Around the corner to Gascony

Monsieur le Duck has arrived in Clerkenwell fresh from success in their temporary home in Spitalfields.  On the left hand side of Clerkenwell Road heading west, just a little past the high walls of the back of the Charterhouse, the orange awning shouts out a warm welcome – serving fresh breakfast pastries from 8.30, brunch from 10, smaller plates from the bar and the full menu from 12 noon.

With trademark duck and other ingredients coming all the way from farms in Gascony in the south-west of France, Monsieur le Duck gives us authentic quality.  There are also options for vegetarians and a great choice of plate sizes for all levels of hunger.

The service stands out here and the staff are knowledgeable and enthusiastic about the owners’ vision; no fuss, authoritative quality and the essence of provincial Gascony.

“We are no frills and authentic and reasonably-priced. No balsamic reductions, no pea shoots, no nasturtiums, no smears of emulsion across the plate, just duck and frites, with salad, French bread, puddings, sides of fresh vegetables, Gascon wine and, if you so wish, a slug of France’s oldest brandy, Armagnac” on the website says it all.

After 6 months in Spitalfields, the restaurant opened at the beginning of May and the venue seats about 80.

The French-inspired cocktail menu has something for everyone, but our hostess offered (without being asked) if they could make us something to order if we fancied some other combination.  We chose a classic Pousse Rapière made with orange and armagnac liqueur and a Martini Rosé with rhubarb and ginger gin, Lillet Rosé, vermouth and grapefruit liqueur.  The Martini blew our socks off so I bagged the gentler and refreshing Pousse Rapière.

Cocktails are all priced around £10

The large tiled central bar is a hub in the main restaurant and has seating to accommodate single diners or for quick snacks or drinks.  The large windows facing the street can open onto the pavement terrace outside when the weather is warm enough.  Rustic tables and benches – with modern but industrial tweaks in the décor and seating – suit the comfortable, easy-going atmosphere and the ambience wakes up French holiday memories long dormant.

Interior from the intimate 2 seater window table looking back into the main restaurant area

To start, I chose the bread and duck fat butter.  Even though the idea of fat butter didn’t seem appetising, I’d heard great things about duck fat butter being a much healthier option so I had to try it out.  Our hostess explains that the mixing process is down to a fine art and the result is a creamy white saltiness which is very satiating.  I love butter and when I tuck in I tend to have more butter than bread!  The duck fat butter is more salty and you just don’t need as much to give you the same kick.

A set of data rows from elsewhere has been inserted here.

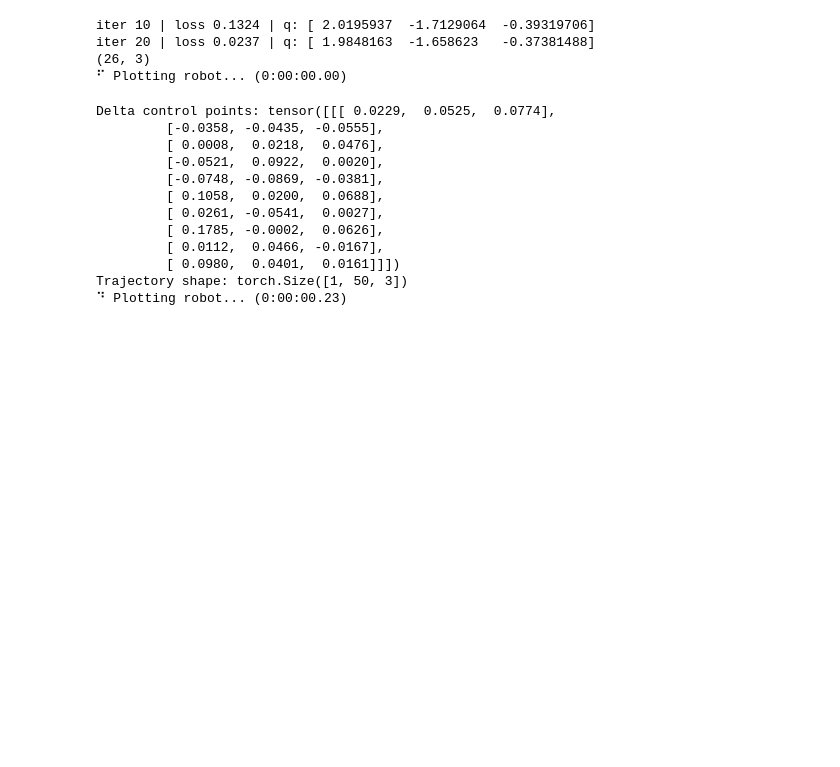
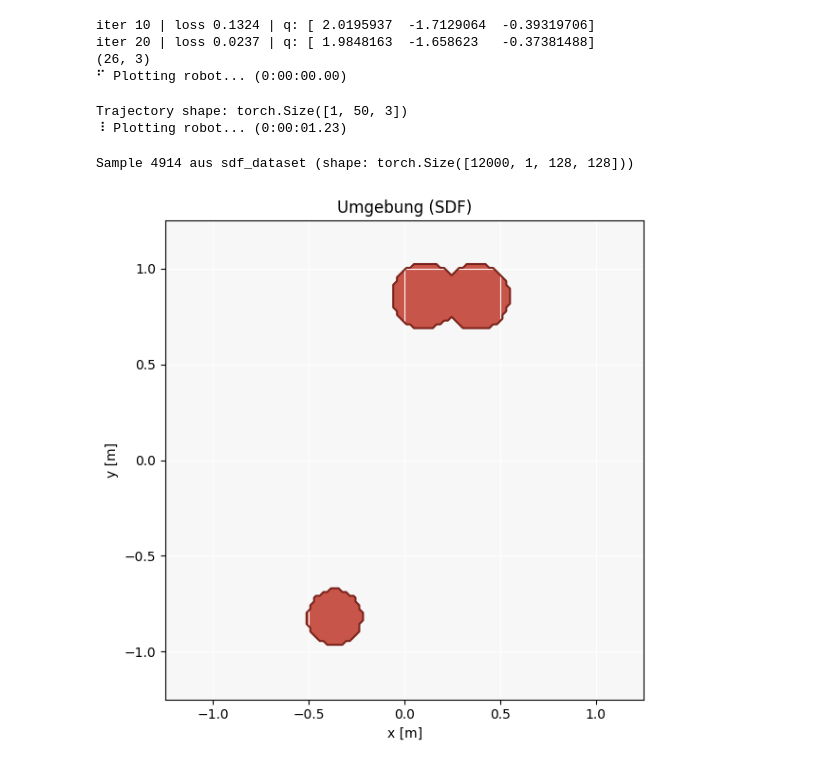
Before and after one commit to mangam-02/Self-Supervised-Learning-for-Robot-Motion-Planning, a Jupyter notebook: src/test.ipynb, the cells around one changed output. Saved outputs shown, nothing was run; the diff lists cells and outputs as text; code cells hidden in the pictures; blank space fills up the shorter version.

Commit message:
Cleaned up repo anda dded training for main model (bit it is still very bad)

```diff
--- a/src/test.ipynb
+++ b/src/test.ipynb
@@ -384,10 +259,17 @@ iter 20 | loss 0.0237 | q: [ 1.9848163  -1.658623   -0.37381488]
 ⠋ Plotting robot... (0:00:00.00)
 # %%
 # ---- Cell 11: Instantiate model & test model ----
-import models
+import importlib, models
+importlib.reload(models)
+
 device = torch.device("cuda" if torch.cuda.is_available() else "cpu")
 
 model = models.WarmStartPlanner(dof=3, T=50).to(device)
+
+# Load pre-trained encoders
+#model.env_encoder.load_state_dict(torch.load("models/env_encoder.pt", weights_only=True))
+#model.state_encoder.load_state_dict(torch.load("models/state_encoder.pt", weights_only=True))
+model.load_state_dict(torch.load("models/warm_start_planner.pt", weights_only=True))
 model.eval()
 
 # start / goal
@@ -399,11 +281,8 @@ sdf_np = sdf_tensor.numpy()
 sdf = torch.from_numpy(sdf_np).float().unsqueeze(0).unsqueeze(0).to(device)
 
 with torch.no_grad():
-    q_traj = model(q_start, q_goal, sdf)   # <-- THIS is final trajectory
+    q_traj = model(q_start, q_goal, sdf)
 
-# ---------------------------
-# visualize
-# ---------------------------
 print("Trajectory shape:", q_traj.shape)
 
 q_traj_np = q_traj.squeeze(0).cpu().numpy()
@@ -411,15 +290,37 @@ q_traj_np = q_traj.squeeze(0).cpu().numpy()
 viz = RobotViewer(q_traj_np, robot, obstacles=obstacles)
 viz.plot()
 # %% [output]
-Delta control points: tensor([[[ 0.0229,  0.0525,  0.0774],
-         [-0.0358, -0.0435, -0.0555],
-         [ 0.0008,  0.0218,  0.0476],
-         [-0.0521,  0.0922,  0.0020],
-         [-0.0748, -0.0869, -0.0381],
-         [ 0.1058,  0.0200,  0.0688],
-         [ 0.0261, -0.0541,  0.0027],
-         [ 0.1785, -0.0002,  0.0626],
-         [ 0.0112,  0.0466, -0.0167],
-         [ 0.0980,  0.0401,  0.0161]]])
 Trajectory shape: torch.Size([1, 50, 3])
-⠙ Plotting robot... (0:00:00.23)
+⠸ Plotting robot... (0:00:01.23)
+# %%
+# ---- Visualize SDF from dataset ----
+def visualize_sdf(sdf, grid_length=2.5):
+    xs = np.linspace(-grid_length / 2, grid_length / 2, sdf.shape[1])
+    ys = np.linspace(-grid_length / 2, grid_length / 2, sdf.shape[0])
+
+    fig, ax = plt.subplots(figsize=(6, 6))
+    ax.set_facecolor("#f7f7f7")
+    ax.set_xlim(-grid_length / 2, grid_length / 2)
+    ax.set_ylim(-grid_length / 2, grid_length / 2)
+    ax.set_aspect("equal")
+    ax.grid(True, color="white", linewidth=0.8)
+
+    ax.contourf(xs, ys, sdf, levels=[-1e6, 0], colors=["#c0392b"], alpha=0.85)
+    ax.contour(xs, ys, sdf, levels=[0], colors=["#7b241c"], linewidths=1.5)
+
+    ax.set_title("Umgebung (SDF)")
+    ax.set_xlabel("x [m]")
+    ax.set_ylabel("y [m]")
+    plt.tight_layout()
+    plt.show()
+
+sdf_dataset = torch.load("data/sdf_dataset.pt", weights_only=True)  # [N, 1, H, W]
+
+idx = torch.randint(0, len(sdf_dataset), (1,)).item()
+sdf_np = sdf_dataset[idx, 0].numpy()  # [H, W]
+
+print(f"Sample {idx} aus sdf_dataset (shape: {sdf_dataset.shape})")
+visualize_sdf(sdf_np)
+# %% [output]
+Sample 4914 aus sdf_dataset (shape: torch.Size([12000, 1, 128, 128]))
+[figure, added]
```
Also changed, not shown: parts of 4 cells of this notebook, 7 other files.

We also shared a bowl of mussels which were prepared well with a soupy white wine, shallot and cream broth and whose bowl begged to be wiped clean with the last of the bread.  The mussels are a dish you can have as a starter or main.

Bread & Duck Fat Butter £3 and Moules Marinières (starter portion) £7

 

Starters include:

Bread & Duck Fat Butter £3

Baked Camembert, Thyme & Red Onion Jam (For 2) £12

Mixed Leaf Salad £3

3 FOR £15 options include:

Confit duck wing on celeriac remoulade £6

Duck rillettes with bread, cornichons, jam £6

Confit duck croquettes with chilli or truffle mayo £6

Spinach and goat’s cheese croquettes £6

Moules Marinières £7

 

A couple of glasses of wine were picked from a wine list sourced from vineyards across south-west France to suit the dishes.  We had a French Malbec from the Languedoc and a refreshing French Sauvignon Blanc – both available by the glass and very acceptable.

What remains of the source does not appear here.